_TASK OBJECTIVE_
Each entry below must be given again word for word, with no pictures.

BEGIN MATERIAL PROVIDED

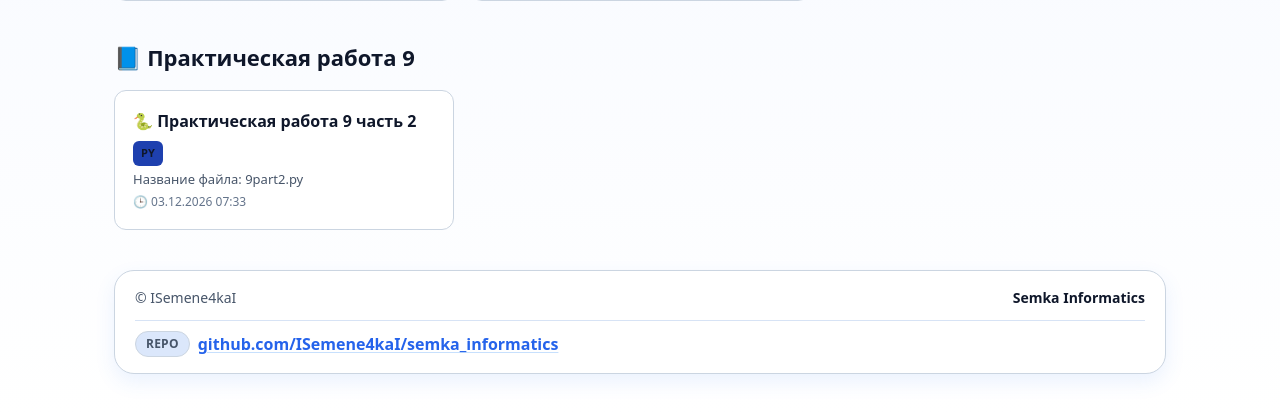
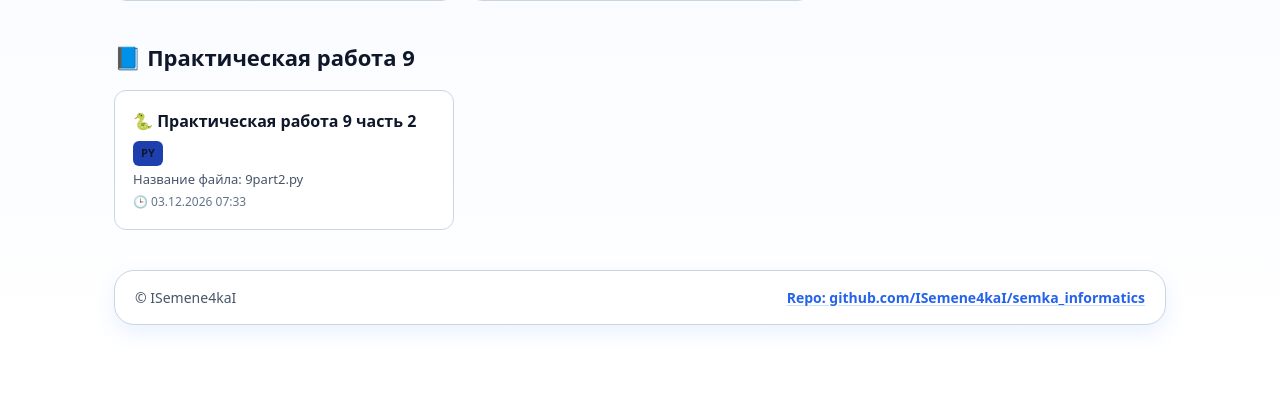
Before and after one commit to ISemene4kaI/semka_informatics, a Flask app: page / in a window 1280 px wide. Shown: the part 915-1329 px from the top of the page. After the commit the page ends 1246 px from the top, so only its background shows below. Run offline with Flask 3, Linux system fonts and the light colour scheme.

Commit message:
Fix footer island and md view

```diff
--- a/app/static/style.css
+++ b/app/static/style.css
@@ -27,6 +27,11 @@
 
     --markdown-bg: #020617;
     --markdown-border: #334155;
+    --markdown-heading: #f8fafc;
+    --markdown-inline-code-bg: #0f172a;
+    --markdown-inline-code-border: #1e293b;
+    --markdown-quote-bg: rgba(30, 41, 59, 0.45);
+    --markdown-table-head-bg: rgba(30, 41, 59, 0.65);
 
     --code-font: "Cascadia Code", "Fira Code", Consolas, "Courier New", monospace;
     --code-bg: #020617;
@@ -61,6 +66,11 @@ body.light {
 
     --markdown-bg: #ffffff;
     --markdown-border: #cbd5e1;
+    --markdown-heading: #0f172a;
+    --markdown-inline-code-bg: #eef4ff;
+    --markdown-inline-code-border: #cbd5e1;
+    --markdown-quote-bg: rgba(219, 234, 254, 0.55);
+    --markdown-table-head-bg: rgba(219, 234, 254, 0.75);
 
     --code-bg: #f8fafc;
     --code-border: #cbd5e1;
@@ -429,38 +439,16 @@ body.light .footer-island {
     justify-content: space-between;
 }
 
-.footer-inner div:last-child {
-    color: var(--text);
-    font-weight: 600;
-}
-
-.footer-repo {
-    align-items: center;
-    border-top: 1px solid var(--footer-border);
-    display: flex;
-    gap: 8px;
-    margin-top: 12px;
-    padding-top: 10px;
-}
-
-.footer-repo-label {
-    background: var(--theme-toggle-bg);
-    border: 1px solid var(--surface-border);
-    border-radius: 999px;
-    color: var(--muted);
-    font-size: 12px;
-    font-weight: 700;
-    letter-spacing: 0.02em;
-    padding: 3px 10px;
-    text-transform: uppercase;
-}
-
 .footer-link {
     color: var(--link);
     font-weight: 600;
     text-decoration: underline;
     text-decoration-color: rgba(96, 165, 250, 0.35);
     text-underline-offset: 2px;
+}
+
+.footer-link-inline {
+    text-align: right;
 }
 
 /* ========================================
--- a/app/templates/index.html
+++ b/app/templates/index.html
@@ -41,17 +41,13 @@
     <footer class="footer-island">
       <div class="footer-inner">
         <div>© ISemene4kaI</div>
-        <div>Semka Informatics</div>
-      </div>
-      <div class="footer-repo">
-        <span class="footer-repo-label">Repo</span>
         <a
-          class="footer-link"
+          class="footer-link footer-link-inline"
           href="https://github.com/ISemene4kaI/semka_informatics"
           target="_blank"
           rel="noopener noreferrer"
         >
-          github.com/ISemene4kaI/semka_informatics
+          Repo: github.com/ISemene4kaI/semka_informatics
         </a>
       </div>
     </footer>
```
Also changed, not shown: other parts of app/static/style.css (+106 -4 lines), app/templates/updates.html (+2 -6 lines), app/templates/view.html (+2 -6 lines).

END MATERIAL PROVIDED

_SOLVED EXERCISE_
Before and after one commit to ISemene4kaI/semka_informatics, a Flask app: page / in a window 1280 px wide. Shown: the part 915-1329 px from the top of the page. After the commit the page ends 1246 px from the top, so only its background shows below. Run offline with Flask 3, Linux system fonts and the light colour scheme.

Commit message:
Fix footer island and md view

```diff
--- a/app/static/style.css
+++ b/app/static/style.css
@@ -27,6 +27,11 @@
 
     --markdown-bg: #020617;
     --markdown-border: #334155;
+    --markdown-heading: #f8fafc;
+    --markdown-inline-code-bg: #0f172a;
+    --markdown-inline-code-border: #1e293b;
+    --markdown-quote-bg: rgba(30, 41, 59, 0.45);
+    --markdown-table-head-bg: rgba(30, 41, 59, 0.65);
 
     --code-font: "Cascadia Code", "Fira Code", Consolas, "Courier New", monospace;
     --code-bg: #020617;
@@ -61,6 +66,11 @@ body.light {
 
     --markdown-bg: #ffffff;
     --markdown-border: #cbd5e1;
+    --markdown-heading: #0f172a;
+    --markdown-inline-code-bg: #eef4ff;
+    --markdown-inline-code-border: #cbd5e1;
+    --markdown-quote-bg: rgba(219, 234, 254, 0.55);
+    --markdown-table-head-bg: rgba(219, 234, 254, 0.75);
 
     --code-bg: #f8fafc;
     --code-border: #cbd5e1;
@@ -429,38 +439,16 @@ body.light .footer-island {
     justify-content: space-between;
 }
 
-.footer-inner div:last-child {
-    color: var(--text);
-    font-weight: 600;
-}
-
-.footer-repo {
-    align-items: center;
-    border-top: 1px solid var(--footer-border);
-    display: flex;
-    gap: 8px;
-    margin-top: 12px;
-    padding-top: 10px;
-}
-
-.footer-repo-label {
-    background: var(--theme-toggle-bg);
-    border: 1px solid var(--surface-border);
-    border-radius: 999px;
-    color: var(--muted);
-    font-size: 12px;
-    font-weight: 700;
-    letter-spacing: 0.02em;
-    padding: 3px 10px;
-    text-transform: uppercase;
-}
-
 .footer-link {
     color: var(--link);
     font-weight: 600;
     text-decoration: underline;
     text-decoration-color: rgba(96, 165, 250, 0.35);
     text-underline-offset: 2px;
+}
+
+.footer-link-inline {
+    text-align: right;
 }
 
 /* ========================================
--- a/app/templates/index.html
+++ b/app/templates/index.html
@@ -41,17 +41,13 @@
     <footer class="footer-island">
       <div class="footer-inner">
         <div>© ISemene4kaI</div>
-        <div>Semka Informatics</div>
-      </div>
-      <div class="footer-repo">
-        <span class="footer-repo-label">Repo</span>
         <a
-          class="footer-link"
+          class="footer-link footer-link-inline"
           href="https://github.com/ISemene4kaI/semka_informatics"
           target="_blank"
           rel="noopener noreferrer"
         >
-          github.com/ISemene4kaI/semka_informatics
+          Repo: github.com/ISemene4kaI/semka_informatics
         </a>
       </div>
     </footer>
```
Also changed, not shown: other parts of app/static/style.css (+106 -4 lines), app/templates/updates.html (+2 -6 lines), app/templates/view.html (+2 -6 lines).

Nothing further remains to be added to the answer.